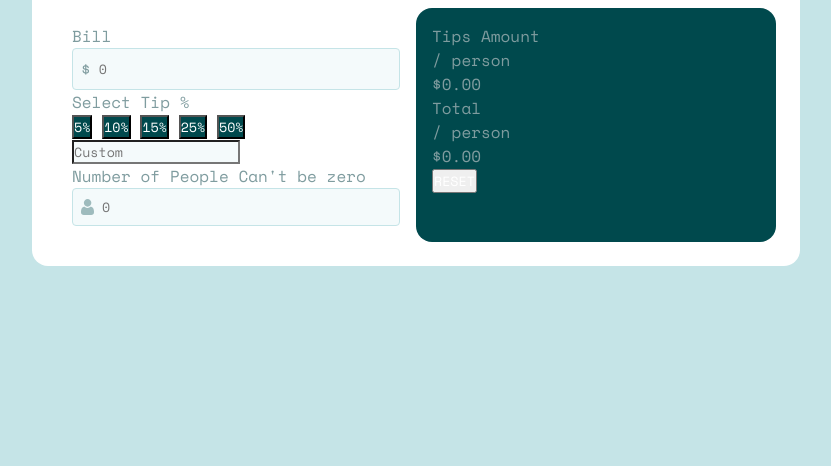
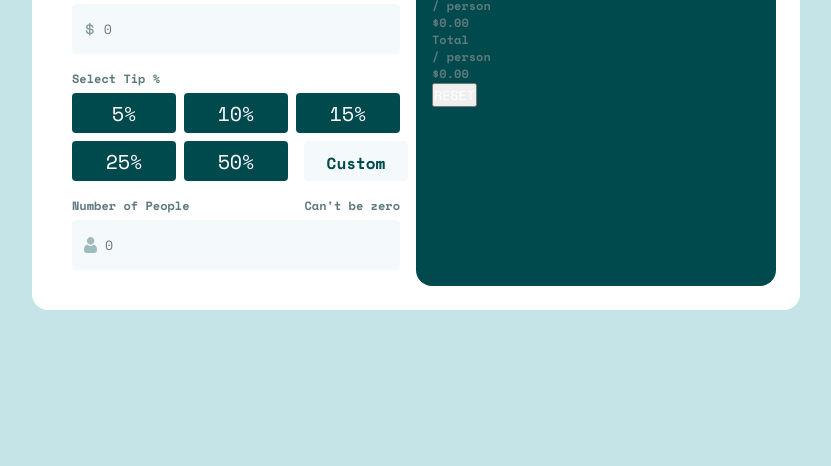
Before and after one commit to PhilippeItsMe/fe-tip-calculator-challenge, a plain HTML site: page index.html in a window 1280 px wide. Shown: the part 334-800 px from the top of the page, without its empty margins (224-1055 px from the left). Drawn offline with nearby package versions, Linux system fonts and the light colour scheme.

Commit message:
dev - designing the input section

```diff
--- a/assets/css/style.css
+++ b/assets/css/style.css
@@ -64,44 +64,42 @@ h1 {
     font-weight: 300;
 }
 
+p, span, label {
+    color: var(--grey500);
+    font-size: 0.75rem;
+    font-weight: 600;
+}
 
-p, span {
-    color: var(--grey400);
-    font-size: 1rem;
+.very-big {
+    font-size: 1.25rem;
+    font-weight: 600;
+}
+
+.big {
+    font-size: 1.25rem;
     font-weight: 500;
 }
 
-/* ---------- Label Styling ----------*/
-
-label {
-    display: flex;
-    align-items: center;
-    padding: 0.5rem;
-    border-radius: 4px;
-    cursor: pointer;
+.small {
+    font-size: 0.9rem;
+    font-weight: 400;
 }
 
-label.bg-grey50 {
-    background-color: var(--grey50) !important;
-    border: 1px solid var(--grey200);
+.dollar {
+    font-size: 1.2rem;
+    color: var(--grey400);
+    font-weight: 300;
 }
 
-label input {
-    border: none;
-    outline: none;
-    background: transparent;
-    flex: 1;
-    margin-left: 0.5rem;
+.text-input::placeholder {
+    font-size: 1.25rem;
 }
 
-/* .very-big {
+.text-custom::placeholder {
+    color: var(--green900);
+    font-size: 1rem;
+    font-weight: 600;
 }
-
-.big {
-}
-
-.small {
-} */
 
 /* ---------- Box Styling ----------*/
 
@@ -110,3 +108,57 @@ section {
     padding: 1rem;
     border-radius: 1rem;
 }
+
+/* ---------- Inputs Styling ----------*/
+
+/* Tips & Number */
+
+.input-block {
+    margin-bottom: 1rem;
+}
+
+.input-box {
+    display: flex;
+    align-items: center;
+    padding: 0.75rem;
+    border-radius: 0.25rem;
+    cursor: pointer;
+    height: 50px;
+}
+
+input {
+    border: none;
+    outline: none;
+    background: transparent;
+    flex: 1;
+    margin-left: 0.5rem;
+}
+
+.label-bottom-margin{
+    margin-bottom: 0.4rem;
+}
+.inline-text {
+    display: flex;
+    flex-direction: row;
+    justify-content: space-between;
+}
+
+/* Tips */
+.three-per-line {
+    display: grid;
+    grid-template-columns: repeat(3,1fr);
+    gap: 0.5rem;
+}
+
+.three-per-line > button,
+.three-per-line > input {
+    width: 100%;
+    height: 40px;
+    border-radius: 0.25rem;
+    border: none;
+    cursor: pointer;
+    display: flex;
+    align-items: center;
+    justify-content: center;
+    text-align: center; /* For the placeholder in Input */
+}
--- a/index.html
+++ b/index.html
@@ -21,38 +21,37 @@
         <section>
 
             <!-- Bill -->
-            <div>
-                <p>Bill</p>
-                <label class="bg-grey50">
-                    <p>$</p>
-                    <input placeholder="0">
-                </label>
+            <div class="input-block">
+                <label class="label-bottom-margin" for="bill">Bill</label>
+                <div class="bg-grey50 input-box">
+                    <span class="dollar">$</span>
+                    <input id="bill" placeholder="0" type="number" step="0.25">
+                </div>
+            </div>
 
             <!-- Tips-->
+            <div class="input-block">
+                <p class="label-bottom-margin">Select Tip %</p>
+                <div class="three-per-line">
+                    <button class="bg-green900 big">5%</button>
+                    <button class="bg-green900 big">10%</button>
+                    <button class="bg-green900 big">15%</button>
+                    <button class="bg-green900 big">25%</button>
+                    <button class="bg-green900 big">50%</button>
+                    <input class="bg-grey50 big text-custom" placeholder="Custom">
+                </div>
             </div>
-                <p>Select Tip %</p>
-                <div>
-                    <button class="bg-green900">5%</button>
-                    <button class="bg-green900">10%</button>
-                    <button class="bg-green900">15%</button>
-                    <button class="bg-green900">25%</button>
-                    <button class="bg-green900">50%</button>
-                    <input class="bg-grey50" placeholder="Custom">
-                </div>
-
-            <!-- Tips-->
-
 
             <!-- Number of people -->
             <div>
-                <div>
+                <label class="label-bottom-margin inline-text" for="number">
                     <span>Number of People</span>
                     <span>Can't be zero</span>
+                </label>
+                <div class="bg-grey50 input-box">
+                    <img src="/assets/images/icon-person.svg" alt="person icon" class="input-icon">
+                    <input id="number" placeholder="0" type="number" min="1" step="1">
                 </div>
-                <label class="bg-grey50">
-                    <img src="/assets/images/icon-person.svg" alt="men icon">
-                    <input placeholder="0">
-                </label>
             </div>
         </section>
 
```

» **Try it**
Print the material precisely as given, dropping any images it holds.

» **Task solution**
Before and after one commit to PhilippeItsMe/fe-tip-calculator-challenge, a plain HTML site: page index.html in a window 1280 px wide. Shown: the part 334-800 px from the top of the page, without its empty margins (224-1055 px from the left). Drawn offline with nearby package versions, Linux system fonts and the light colour scheme.

Commit message:
dev - designing the input section

```diff
--- a/assets/css/style.css
+++ b/assets/css/style.css
@@ -64,44 +64,42 @@ h1 {
     font-weight: 300;
 }
 
+p, span, label {
+    color: var(--grey500);
+    font-size: 0.75rem;
+    font-weight: 600;
+}
 
-p, span {
-    color: var(--grey400);
-    font-size: 1rem;
+.very-big {
+    font-size: 1.25rem;
+    font-weight: 600;
+}
+
+.big {
+    font-size: 1.25rem;
     font-weight: 500;
 }
 
-/* ---------- Label Styling ----------*/
-
-label {
-    display: flex;
-    align-items: center;
-    padding: 0.5rem;
-    border-radius: 4px;
-    cursor: pointer;
+.small {
+    font-size: 0.9rem;
+    font-weight: 400;
 }
 
-label.bg-grey50 {
-    background-color: var(--grey50) !important;
-    border: 1px solid var(--grey200);
+.dollar {
+    font-size: 1.2rem;
+    color: var(--grey400);
+    font-weight: 300;
 }
 
-label input {
-    border: none;
-    outline: none;
-    background: transparent;
-    flex: 1;
-    margin-left: 0.5rem;
+.text-input::placeholder {
+    font-size: 1.25rem;
 }
 
-/* .very-big {
+.text-custom::placeholder {
+    color: var(--green900);
+    font-size: 1rem;
+    font-weight: 600;
 }
-
-.big {
-}
-
-.small {
-} */
 
 /* ---------- Box Styling ----------*/
 
@@ -110,3 +108,57 @@ section {
     padding: 1rem;
     border-radius: 1rem;
 }
+
+/* ---------- Inputs Styling ----------*/
+
+/* Tips & Number */
+
+.input-block {
+    margin-bottom: 1rem;
+}
+
+.input-box {
+    display: flex;
+    align-items: center;
+    padding: 0.75rem;
+    border-radius: 0.25rem;
+    cursor: pointer;
+    height: 50px;
+}
+
+input {
+    border: none;
+    outline: none;
+    background: transparent;
+    flex: 1;
+    margin-left: 0.5rem;
+}
+
+.label-bottom-margin{
+    margin-bottom: 0.4rem;
+}
+.inline-text {
+    display: flex;
+    flex-direction: row;
+    justify-content: space-between;
+}
+
+/* Tips */
+.three-per-line {
+    display: grid;
+    grid-template-columns: repeat(3,1fr);
+    gap: 0.5rem;
+}
+
+.three-per-line > button,
+.three-per-line > input {
+    width: 100%;
+    height: 40px;
+    border-radius: 0.25rem;
+    border: none;
+    cursor: pointer;
+    display: flex;
+    align-items: center;
+    justify-content: center;
+    text-align: center; /* For the placeholder in Input */
+}
--- a/index.html
+++ b/index.html
@@ -21,38 +21,37 @@
         <section>
 
             <!-- Bill -->
-            <div>
-                <p>Bill</p>
-                <label class="bg-grey50">
-                    <p>$</p>
-                    <input placeholder="0">
-                </label>
+            <div class="input-block">
+                <label class="label-bottom-margin" for="bill">Bill</label>
+                <div class="bg-grey50 input-box">
+                    <span class="dollar">$</span>
+                    <input id="bill" placeholder="0" type="number" step="0.25">
+                </div>
+            </div>
 
             <!-- Tips-->
+            <div class="input-block">
+                <p class="label-bottom-margin">Select Tip %</p>
+                <div class="three-per-line">
+                    <button class="bg-green900 big">5%</button>
+                    <button class="bg-green900 big">10%</button>
+                    <button class="bg-green900 big">15%</button>
+                    <button class="bg-green900 big">25%</button>
+                    <button class="bg-green900 big">50%</button>
+                    <input class="bg-grey50 big text-custom" placeholder="Custom">
+                </div>
             </div>
-                <p>Select Tip %</p>
-                <div>
-                    <button class="bg-green900">5%</button>
-                    <button class="bg-green900">10%</button>
-                    <button class="bg-green900">15%</button>
-                    <button class="bg-green900">25%</button>
-                    <button class="bg-green900">50%</button>
-                    <input class="bg-grey50" placeholder="Custom">
-                </div>
-
-            <!-- Tips-->
-
 
             <!-- Number of people -->
             <div>
-                <div>
+                <label class="label-bottom-margin inline-text" for="number">
                     <span>Number of People</span>
                     <span>Can't be zero</span>
+                </label>
+                <div class="bg-grey50 input-box">
+                    <img src="/assets/images/icon-person.svg" alt="person icon" class="input-icon">
+                    <input id="number" placeholder="0" type="number" min="1" step="1">
                 </div>
-                <label class="bg-grey50">
-                    <img src="/assets/images/icon-person.svg" alt="men icon">
-                    <input placeholder="0">
-                </label>
             </div>
         </section>
 
```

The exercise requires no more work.